Before-and-after page screenshots:
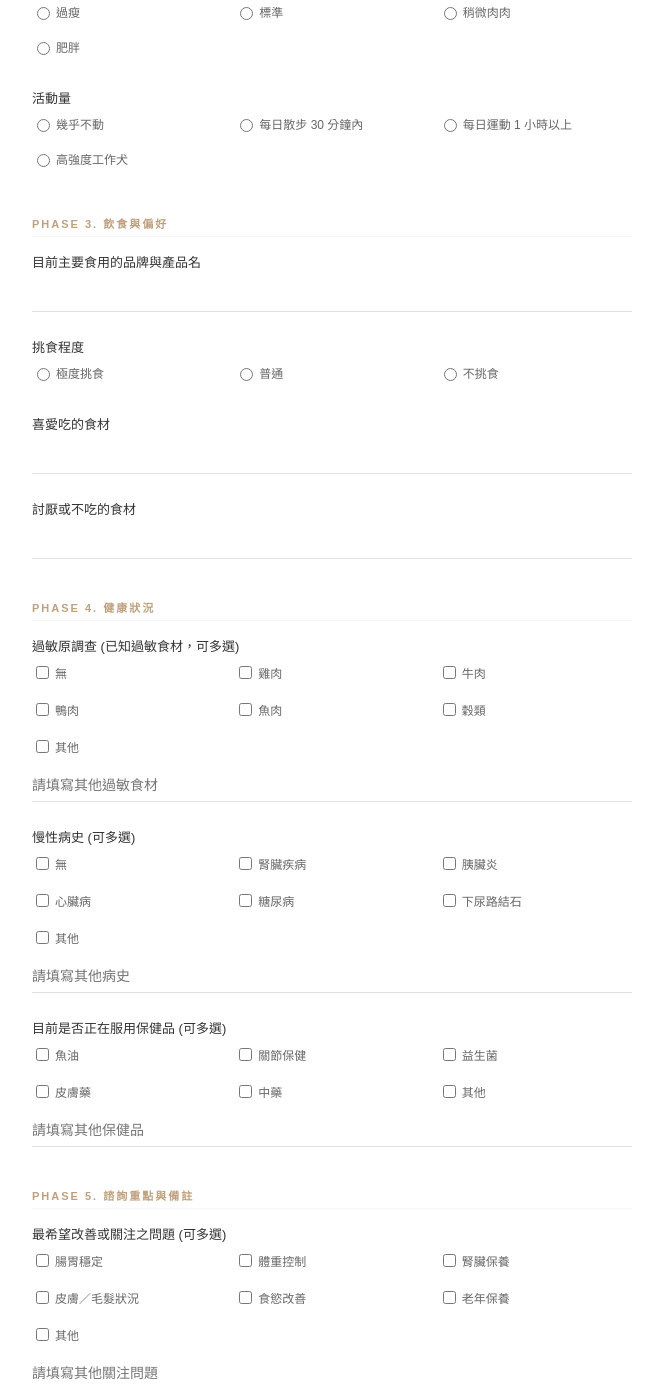
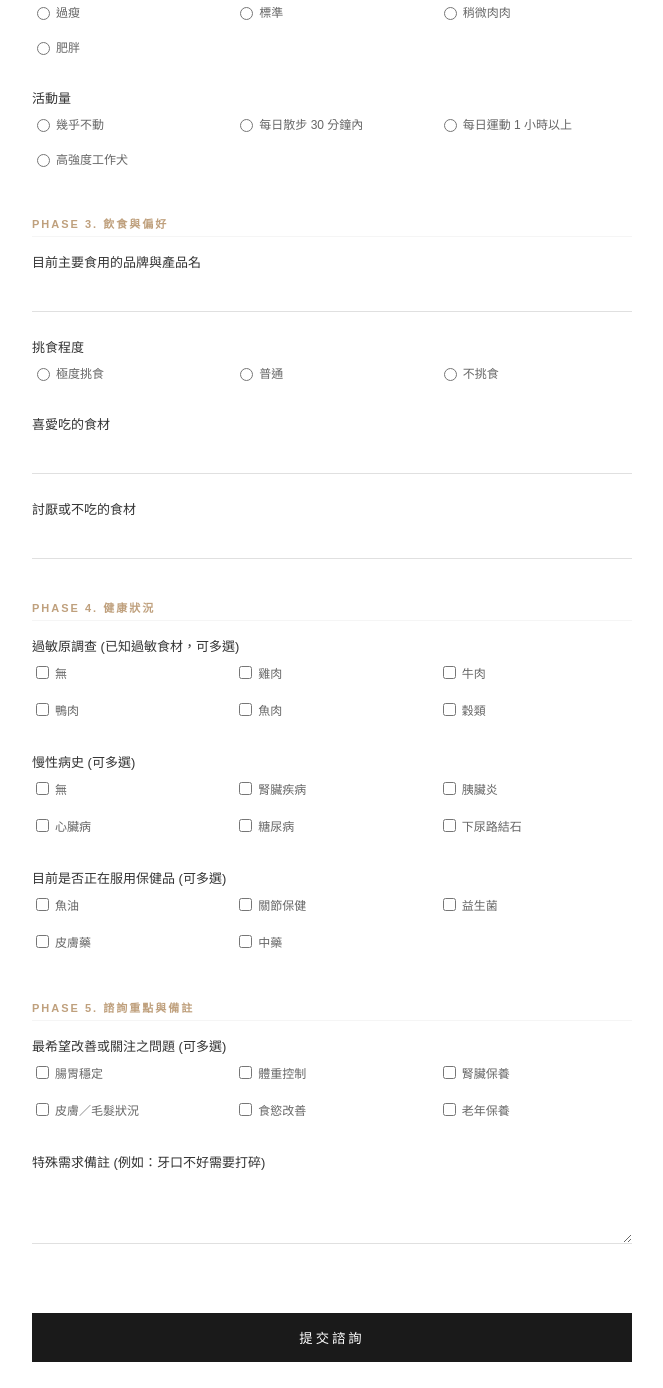
Before and after one commit to oggi2026/oggi-consultation, a plain HTML site: page index.html in a window 1280 px wide. Shown: the part 1187-2575 px from the top of the page, without its empty margins (308-971 px from the left). Drawn offline with Linux system fonts and the light colour scheme.

Commit message:
index.html

```diff
--- a/index.html
+++ b/index.html
@@ -1,357 +1,172 @@
 <!DOCTYPE html>
-
 <html lang="zh-Hant">
-
 <head>
-
     <meta charset="UTF-8">
-
     <meta name="viewport" content="width=device-width, initial-scale=1.0">
-
     <title>OGGI 鮮食客製化諮詢表單</title>
-
     <style>
-
         :root { --primary-color: #bfa07d; --text-main: #333333; --border-color: #e0e0e0; }
-
         body { background-color: #fcfcfc; font-family: "PingFang TC", "Microsoft JhengHei", sans-serif; color: var(--text-main); margin: 0; padding: 40px 20px; }
-
         .container { max-width: 600px; margin: 0 auto; background: #ffffff; padding: 40px; border: 1px solid #f0f0f0; }
-
         header { text-align: center; margin-bottom: 50px; }
-
         h1 { font-size: 18px; letter-spacing: 4px; font-weight: 400; margin: 0; }
-
         .section-title { font-size: 11px; color: var(--primary-color); letter-spacing: 2px; margin: 40px 0 15px 0; border-bottom: 1px solid #f5f5f5; padding-bottom: 5px; font-weight: 600; }
-
         .form-group { margin-bottom: 25px; }
-
         label { display: block; font-size: 13px; margin-bottom: 8px; font-weight: 500; }
-
         input[type="text"], input[type="tel"], input[type="number"], textarea { width: 100%; padding: 8px 0; border: none; border-bottom: 1px solid var(--border-color); font-size: 14px; background: transparent; box-sizing: border-box; }
-
         .options-group { display: grid; grid-template-columns: repeat(auto-fill, minmax(145px, 1fr)); gap: 10px; margin-top: 5px; }
-
         .option-item { font-size: 12px; color: #666; display: flex; align-items: center; cursor: pointer; }
-
         .option-item input { margin-right: 6px; }
-
-        .other-input { width: 100%; border: none; border-bottom: 1px solid #eee; font-size: 12px; padding: 5px 0; margin-top: 5px; display: block; color: #bfa07d; }
-
         .submit-btn { width: 100%; padding: 15px; background: #1a1a1a; color: white; border: none; letter-spacing: 3px; cursor: pointer; margin-top: 40px; }
-
         .footer-note { margin-top: 40px; font-size: 12px; color: #999; text-align: center; line-height: 1.8; border-top: 1px solid #f9f9f9; padding-top: 20px; }
-
     </style>
-
 </head>
-
 <body>
 
-
-
 <div class="container">
-
     <header><h1>OGGI 鮮食客製化諮詢表單</h1></header>
 
-
-
-    <form action="https://docs.google.com/forms/d/e/1FAIpQLSff8BwKKOMBFVscyBmLJf33Ql4eXtTCxgeF_4ee-A7KqCC8Bw/formResponse" method="POST" target="hidden_iframe">
-
-
+    <form action="https://docs.google.com/forms/d/e/1FAIpQLSeE4p5R28U9m79Gz9H8v5Vn9-M2_tQ-D03tE9-L9_2YQO7X6g/formResponse" method="POST" target="hidden_iframe" id="consultationForm">
 
         <div class="section-title">CONTACT. 家長聯絡</div>
-
-        <div class="form-group"><label>家長姓名</label><input type="text" name="entry.1373076892" required></div>
-
-        <div class="form-group"><label>目前居住地區</label><input type="text" name="entry.441119790" placeholder="例如：台北市大安區"></div>
-
-        <div class="form-group"><label>聯絡電話</label><input type="tel" name="entry.1833926884" required></div>
-
-        <div class="form-group"><label>Line ID</label><input type="text" name="entry.1824022639" required></div>
-
-
+        <div class="form-group"><label>家長姓名</label><input type="text" name="entry.1593922332" required></div>
+        <div class="form-group"><label>目前居住地區</label><input type="text" name="entry.660144577" placeholder="例如：台北市大安區"></div>
+        <div class="form-group"><label>聯絡電話</label><input type="tel" name="entry.1741512403" required></div>
+        <div class="form-group"><label>Line ID</label><input type="text" name="entry.595304620" required></div>
 
         <div class="section-title">PHASE 1. 毛孩生理數據</div>
+        <div class="form-group"><label>毛孩姓名</label><input type="text" name="entry.73581177" required></div>
+        <div class="form-group"><label>品種</label><input type="text" name="entry.1738720173"></div>
+        <div class="form-group"><label>生日 / 年齡</label><input type="text" name="entry.1345381836" placeholder="例如：19歲"></div>
+        <div class="form-group">
+            <label>性別與結紮</label>
+            <div class="options-group">
+                <label class="option-item"><input type="radio" name="entry.233075253" value="男生已結紮" required> 男生已結紮</label>
+                <label class="option-item"><input type="radio" name="entry.233075253" value="男生未結紮"> 男生未結紮</label>
+                <label class="option-item"><input type="radio" name="entry.233075253" value="女生已結紮"> 女生已結紮</label>
+                <label class="option-item"><input type="radio" name="entry.233075253" value="女生未結紮"> 女生未結紮</label>
+            </div>
+        </div>
+        <div class="form-group"><label>目前體重 (kg)</label><input type="number" name="entry.1441865916" step="0.1"></div>
 
-        <div class="form-group"><label>毛孩姓名</label><input type="text" name="entry.771549081" required></div>
-
-        <div class="form-group"><label>品種</label><input type="text" name="entry.179917053"></div>
-
-        <div class="form-group"><label>生日 / 年齡</label><input type="text" name="entry.922681677" placeholder="例如：19歲"></div>
-
+        <div class="section-title">PHASE 2. 生活與體態</div>
         <div class="form-group">
-
-            <label>性別與結紮</label>
-
+            <label>居住環境</label>
             <div class="options-group">
-
-                <label class="option-item"><input type="radio" name="entry.1897446138" value="男生已結紮"> 男生已結紮</label>
-
-                <label class="option-item"><input type="radio" name="entry.1897446138" value="男生未結紮"> 男生未結紮</label>
-
-                <label class="option-item"><input type="radio" name="entry.1897446138" value="女生已結紮"> 女生已結紮</label>
-
-                <label class="option-item"><input type="radio" name="entry.1897446138" value="女生未結紮"> 女生未結紮</label>
-
+                <label class="option-item"><input type="radio" name="entry.1691361928" value="純室內" required> 純室內</label>
+                <label class="option-item"><input type="radio" name="entry.1691361928" value="有大陽台或庭院"> 有大陽台或庭院</label>
+                <label class="option-item"><input type="radio" name="entry.1691361928" value="半戶外"> 半戶外</label>
             </div>
-
+        </div>
+        <div class="form-group">
+            <label>體態觀察</label>
+            <div class="options-group">
+                <label class="option-item"><input type="radio" name="entry.1764619717" value="過瘦" required> 過瘦</label>
+                <label class="option-item"><input type="radio" name="entry.1764619717" value="標準"> 標準</label>
+                <label class="option-item"><input type="radio" name="entry.1764619717" value="稍微肉肉"> 稍微肉肉</label>
+                <label class="option-item"><input type="radio" name="entry.1764619717" value="肥胖"> 肥胖</label>
+            </div>
+        </div>
+        <div class="form-group">
+            <label>活動量</label>
+            <div class="options-group">
+                <label class="option-item"><input type="radio" name="entry.1565578768" value="幾乎不動" required> 幾乎不動</label>
+                <label class="option-item"><input type="radio" name="entry.1565578768" value="每日散步 30 分鐘內"> 每日散步 30 分鐘內</label>
+                <label class="option-item"><input type="radio" name="entry.1565578768" value="每日運動 1 小時以上"> 每日運動 1 小時以上</label>
+                <label class="option-item"><input type="radio" name="entry.1565578768" value="高強度工作犬"> 高強度工作犬</label>
+            </div>
         </div>
 
-        <div class="form-group"><label>目前體重 (kg)</label><input type="number" name="entry.1884086175" step="0.1"></div>
+        <div class="section-title">PHASE 3. 飲食與偏好</div>
+        <div class="form-group"><label>目前主要食用的品牌與產品名</label><input type="text" name="entry.147171443"></div>
+        <div class="form-group">
+            <label>挑食程度</label>
+            <div class="options-group">
+                <label class="option-item"><input type="radio" name="entry.1064560170" value="極度挑食" required> 極度挑食</label>
+                <label class="option-item"><input type="radio" name="entry.1064560170" value="普通"> 普通</label>
+                <label class="option-item"><input type="radio" name="entry.1064560170" value="不挑食"> 不挑食</label>
+            </div>
+        </div>
+        <div class="form-group"><label>喜愛吃的食材</label><input type="text" name="entry.1979402506"></div>
+        <div class="form-group"><label>討厭或不吃的食材</label><input type="text" name="entry.1564993121"></div>
 
-
-
-        <div class="section-title">PHASE 2. 生活與體態</div>
-
+        <div class="section-title">PHASE 4. 健康狀況</div>
         <div class="form-group">
-
-            <label>居住環境</label>
-
+            <label>過敏原調查 (已知過敏食材，可多選)</label>
             <div class="options-group">
-
-                <label class="option-item"><input type="radio" name="entry.1846814604" value="純室內"> 純室內</label>
-
-                <label class="option-item"><input type="radio" name="entry.1846814604" value="有大陽台或庭院"> 有大陽台或庭院</label>
-
-                <label class="option-item"><input type="radio" name="entry.1846814604" value="半戶外"> 半戶外</label>
-
+                <label class="option-item"><input type="checkbox" name="entry.1523429399" value="無"> 無</label>
+                <label class="option-item"><input type="checkbox" name="entry.1523429399" value="雞肉"> 雞肉</label>
+                <label class="option-item"><input type="checkbox" name="entry.1523429399" value="牛肉"> 牛肉</label>
+                <label class="option-item"><input type="checkbox" name="entry.1523429399" value="鴨肉"> 鴨肉</label>
+                <label class="option-item"><input type="checkbox" name="entry.1523429399" value="魚肉"> 魚肉</label>
+                <label class="option-item"><input type="checkbox" name="entry.1523429399" value="穀類"> 穀類</label>
             </div>
-
         </div>
 
         <div class="form-group">
-
-            <label>體態觀察</label>
-
+            <label>慢性病史 (可多選)</label>
             <div class="options-group">
-
-                <label class="option-item"><input type="radio" name="entry.577005833" value="過瘦"> 過瘦</label>
-
-                <label class="option-item"><input type="radio" name="entry.577005833" value="標準"> 標準</label>
-
-                <label class="option-item"><input type="radio" name="entry.577005833" value="稍微肉肉"> 稍微肉肉</label>
-
-                <label class="option-item"><input type="radio" name="entry.577005833" value="肥胖"> 肥胖</label>
-
+                <label class="option-item"><input type="checkbox" name="entry.1804533031" value="無"> 無</label>
+                <label class="option-item"><input type="checkbox" name="entry.1804533031" value="腎臟疾病"> 腎臟疾病</label>
+                <label class="option-item"><input type="checkbox" name="entry.1804533031" value="胰臟炎"> 胰臟炎</label>
+                <label class="option-item"><input type="checkbox" name="entry.1804533031" value="心臟病"> 心臟病</label>
+                <label class="option-item"><input type="checkbox" name="entry.1804533031" value="糖尿病"> 糖尿病</label>
+                <label class="option-item"><input type="checkbox" name="entry.1804533031" value="下尿路結石"> 下尿路結石</label>
             </div>
-
         </div>
 
         <div class="form-group">
-
-            <label>活動量</label>
-
+            <label>目前是否正在服用保健品 (可多選)</label>
             <div class="options-group">
-
-                <label class="option-item"><input type="radio" name="entry.540942679" value="幾乎不動"> 幾乎不動</label>
-
-                <label class="option-item"><input type="radio" name="entry.540942679" value="每日散步 30 分鐘內"> 每日散步 30 分鐘內</label>
-
-                <label class="option-item"><input type="radio" name="entry.540942679" value="每日運動 1 小時以上"> 每日運動 1 小時以上</label>
-
-                <label class="option-item"><input type="radio" name="entry.540942679" value="高強度工作犬"> 高強度工作犬</label>
-
+                <label class="option-item"><input type="checkbox" name="entry.1090157973" value="魚油"> 魚油</label>
+                <label class="option-item"><input type="checkbox" name="entry.1090157973" value="關節保健"> 關節保健</label>
+                <label class="option-item"><input type="checkbox" name="entry.1090157973" value="益生菌"> 益生菌</label>
+                <label class="option-item"><input type="checkbox" name="entry.1090157973" value="皮膚藥"> 皮膚藥</label>
+                <label class="option-item"><input type="checkbox" name="entry.1090157973" value="中藥"> 中藥</label>
             </div>
-
         </div>
 
-
-
-        <div class="section-title">PHASE 3. 飲食與偏好</div>
-
-        <div class="form-group"><label>目前主要食用的品牌與產品名</label><input type="text" name="entry.90579357"></div>
+        <div class="section-title">PHASE 5. 諮詢重點與備註</div>
+        <div class="form-group">
+            <label>最希望改善或關注之問題 (可多選)</label>
+            <div class="options-group">
+                <label class="option-item"><input type="checkbox" name="entry.1541814674" value="腸胃穩定"> 腸胃穩定</label>
+                <label class="option-item"><input type="checkbox" name="entry.1541814674" value="體重控制"> 體重控制</label>
+                <label class="option-item"><input type="checkbox" name="entry.1541814674" value="腎臟保養"> 腎臟保養</label>
+                <label class="option-item"><input type="checkbox" name="entry.1541814674" value="皮膚／毛髮狀況"> 皮膚／毛髮狀況</label>
+                <label class="option-item"><input type="checkbox" name="entry.1541814674" value="食慾改善"> 食慾改善</label>
+                <label class="option-item"><input type="checkbox" name="entry.1541814674" value="老年保養"> 老年保養</label>
+            </div>
+        </div>
 
         <div class="form-group">
-
-            <label>挑食程度</label>
-
-            <div class="options-group">
-
-                <label class="option-item"><input type="radio" name="entry.1288700040" value="極度挑食"> 極度挑食</label>
-
-                <label class="option-item"><input type="radio" name="entry.1288700040" value="普通"> 普通</label>
-
-                <label class="option-item"><input type="radio" name="entry.1288700040" value="不挑食"> 不挑食</label>
-
-            </div>
-
+            <label>特殊需求備註 (例如：牙口不好需要打碎)</label>
+            <textarea name="entry.1989045888" rows="3"></textarea>
         </div>
 
-        <div class="form-group"><label>喜愛吃的食材</label><input type="text" name="entry.920789842"></div>
-
-        <div class="form-group"><label>討厭或不吃的食材</label><input type="text" name="entry.1452556794"></div>
-
-
-
-        <div class="section-title">PHASE 4. 健康狀況</div>
-
-        <div class="form-group">
-
-            <label>過敏原調查 (已知過敏食材，可多選)</label>
-
-            <div class="options-group">
-
-                <label class="option-item"><input type="checkbox" name="entry.2006133143" value="無"> 無</label>
-
-                <label class="option-item"><input type="checkbox" name="entry.2006133143" value="雞肉"> 雞肉</label>
-
-                <label class="option-item"><input type="checkbox" name="entry.2006133143" value="牛肉"> 牛肉</label>
-
-                <label class="option-item"><input type="checkbox" name="entry.2006133143" value="鴨肉"> 鴨肉</label>
-
-                <label class="option-item"><input type="checkbox" name="entry.2006133143" value="魚肉"> 魚肉</label>
-
-                <label class="option-item"><input type="checkbox" name="entry.2006133143" value="穀類"> 穀類</label>
-
-                <label class="option-item"><input type="checkbox" name="entry.2006133143" value="__other_option__"> 其他</label>
-
-            </div>
-
-            <input type="text" name="entry.2006133143.other_option_response" class="other-input" placeholder="請填寫其他過敏食材">
-
-        </div>
-
-
-
-        <div class="form-group">
-
-            <label>慢性病史 (可多選)</label>
-
-            <div class="options-group">
-
-                <label class="option-item"><input type="checkbox" name="entry.67108584" value="無"> 無</label>
-
-                <label class="option-item"><input type="checkbox" name="entry.67108584" value="腎臟疾病"> 腎臟疾病</label>
-
-                <label class="option-item"><input type="checkbox" name="entry.67108584" value="胰臟炎"> 胰臟炎</label>
-
-                <label class="option-item"><input type="checkbox" name="entry.67108584" value="心臟病"> 心臟病</label>
-
-                <label class="option-item"><input type="checkbox" name="entry.67108584" value="糖尿病"> 糖尿病</label>
-
-                <label class="option-item"><input type="checkbox" name="entry.67108584" value="下尿路結石"> 下尿路結石</label>
-
-                <label class="option-item"><input type="checkbox" name="entry.67108584" value="__other_option__"> 其他</label>
-
-            </div>
-
-            <input type="text" name="entry.67108584.other_option_response" class="other-input" placeholder="請填寫其他病史">
-
-        </div>
-
-
-
-        <div class="form-group">
-
-            <label>目前是否正在服用保健品 (可多選)</label>
-
-            <div class="options-group">
-
-                <label class="option-item"><input type="checkbox" name="entry.2037272317" value="魚油"> 魚油</label>
-
-                <label class="option-item"><input type="checkbox" name="entry.2037272317" value="關節保健"> 關節保健</label>
-
-                <label class="option-item"><input type="checkbox" name="entry.2037272317" value="益生菌"> 益生菌</label>
-
-                <label class="option-item"><input type="checkbox" name="entry.2037272317" value="皮膚藥"> 皮膚藥</label>
-
-                <label class="option-item"><input type="checkbox" name="entry.2037272317" value="中藥"> 中藥</label>
-
-                <label class="option-item"><input type="checkbox" name="entry.2037272317" value="__other_option__"> 其他</label>
-
-            </div>
-
-            <input type="text" name="entry.2037272317.other_option_response" class="other-input" placeholder="請填寫其他保健品">
-
-        </div>
-
-
-
-        <div class="section-title">PHASE 5. 諮詢重點與備註</div>
-
-        <div class="form-group">
-
-            <label>最希望改善或關注之問題 (可多選)</label>
-
-            <div class="options-group">
-
-                <label class="option-item"><input type="checkbox" name="entry.1934572734" value="腸胃穩定"> 腸胃穩定</label>
-
-                <label class="option-item"><input type="checkbox" name="entry.1934572734" value="體重控制"> 體重控制</label>
-
-                <label class="option-item"><input type="checkbox" name="entry.1934572734" value="腎臟保養"> 腎臟保養</label>
-
-                <label class="option-item"><input type="checkbox" name="entry.1934572734" value="皮膚／毛髮狀況"> 皮膚／毛髮狀況</label>
-
-                <label class="option-item"><input type="checkbox" name="entry.1934572734" value="食慾改善"> 食慾改善</label>
-
-                <label class="option-item"><input type="checkbox" name="entry.1934572734" value="老年保養"> 老年保養</label>
-
-                <label class="option-item"><input type="checkbox" name="entry.1934572734" value="__other_option__"> 其他</label>
-
-            </div>
-
-            <input type="text" name="entry.1934572734.other_option_response" class="other-input" placeholder="請填寫其他關注問題">
-
-        </div>
-
-
-
-        <div class="form-group">
-
-            <label>特殊需求備註 (例如：牙口不好需要打碎)</label>
-
-            <textarea name="entry.373516377" rows="3"></textarea>
-
-        </div>
-
-
-
         <button type="submit" class="submit-btn">提交諮詢</button>
-
     </form>
 
-
-
     <div class="footer-note">
-
         感謝提供資訊。我會為您的毛孩配置專屬方案。<br>
-
         提交後請加入 LINE 並傳送<strong>「體態照片/血檢報告」</strong>：<br>
-
         <div style="margin-top:15px;">
-
             <a href="https://lin.ee/7pBa3z5">
-
                 <img src="https://scdn.line-apps.com/n/line_add_friends/btn/zh-Hant.png" alt="加入好友" height="36" border="0">
-
             </a>
-
         </div>
-
     </div>
-
 </div>
-
-
 
 <iframe name="hidden_iframe" id="hidden_iframe" style="display:none;"></iframe>
 
-
-
 <script>
-
-    document.querySelector('form').onsubmit = function() {
-
-        alert('資訊已收到！\n\n請記得點擊下方的 LINE 按鈕傳送照片資料，謝謝！');
-
+    var submitted = false;
+    document.getElementById('consultationForm').onsubmit = function() {
+        submitted = true;
+        alert('資訊已收到！\n\n請點擊下方的 LINE 按鈕傳送毛孩的照片與資料，以便進行下一步諮詢。');
     };
-
 </script>
 
-
-
 </body>
-
 </html>
```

* [Work to complete]:
Scanning the data above, copy out every line where "html" is found.

* [Exercise answer]:
Before and after one commit to oggi2026/oggi-consultation, a plain HTML site: page index.html in a window 1280 px wide. Shown: the part 1187-2575 px from the top of the page, without its empty margins (308-971 px from the left). Drawn offline with Linux system fonts and the light colour scheme.
index.html
--- a/index.html
+++ b/index.html
 <!DOCTYPE html>
 <html lang="zh-Hant">
 </html>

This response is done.